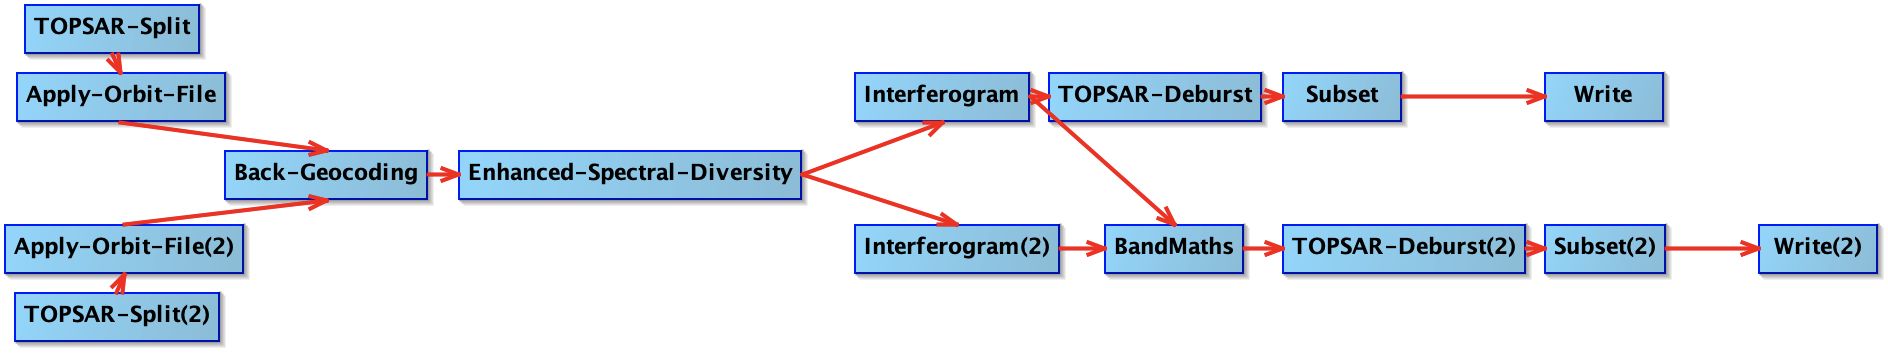
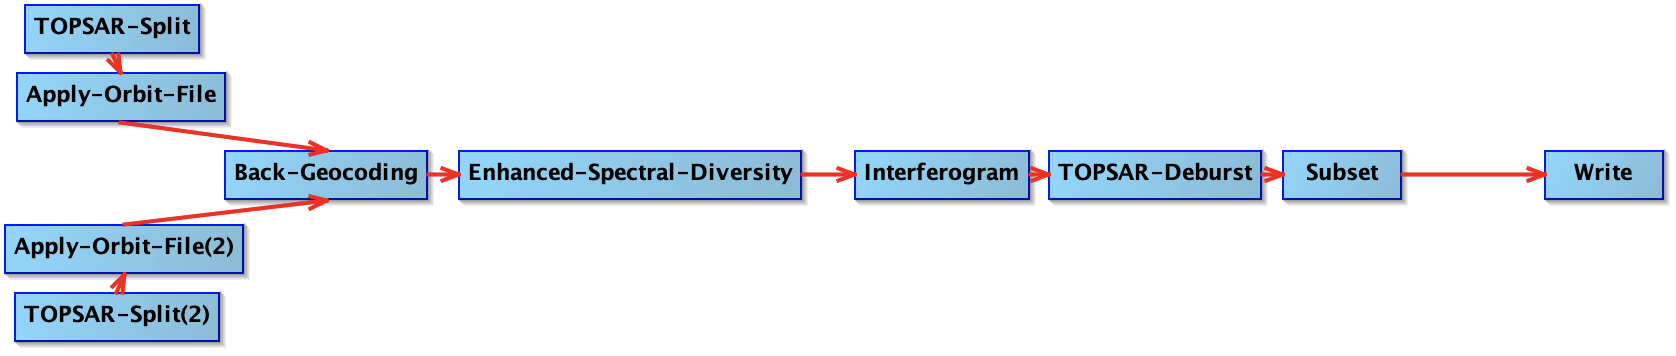
rollback coregistration and interferogram

Changed region(s): [[0.0, 0.0, 1.0, 0.9888]]

diff --git a/examples/gpt/TOPSAR-Coreg-Interferogram/README.md b/examples/gpt/TOPSAR-Coreg-Interferogram/README.md
@@ -10,8 +10,7 @@ Graphical representation of the Graph ([TOPSAR-Coreg-Interferogram.xml](./TOPSAR
 * `Apply-Orbit-File`: Download precise orbit data (if not available, restituted orbits are used).
 * `Back-Geocoding`: Run coregistration of the two (selection) scenes. A DEM data is downloaded (or a local one can be used).
 * `Enhanced-Spectral-Diversity`: Run the Network Enhanced Spectral Diversity (NESD) algorithm for TOPS coregistration.
-* `Interferogram`: Calculate the interferogram. Note that we run the interferogram node twice, once with `subtractFlatEarthPhase` and `subtractTopographicPhase` set to TRUE (`Interferogram`), and once with both variables set to FALSE (`Interferogram(2)`).
-* `BandMaths`: Calculate the difference between the two interferograms, estimating the height-to-phase factor.
+* `Interferogram`: Calculate the interferogram. 
 * `TOPSAR-Deburst`: Merge the selected bursts into a raster image, dropping overlaps. **It fails if the workflow acts on a single burst**.
 * *(not implemented)* `TOPSAR-Merge`: Debursted rasters from different subswaths can be merged at this point.
 * `Subset`: Crop the raster band(s) to the AoI.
++++++++++
Write down again, exactly as given, only the lines above that fall from the line with "for TOPS coregistration." to the line with "the height-to-phase factor.", inclusive.

- _Solution_
 * `Enhanced-Spectral-Diversity`: Run the Network Enhanced Spectral Diversity (NESD) algorithm for TOPS coregistration.
-* `Interferogram`: Calculate the interferogram. Note that we run the interferogram node twice, once with `subtractFlatEarthPhase` and `subtractTopographicPhase` set to TRUE (`Interferogram`), and once with both variables set to FALSE (`Interferogram(2)`).
-* `BandMaths`: Calculate the difference between the two interferograms, estimating the height-to-phase factor.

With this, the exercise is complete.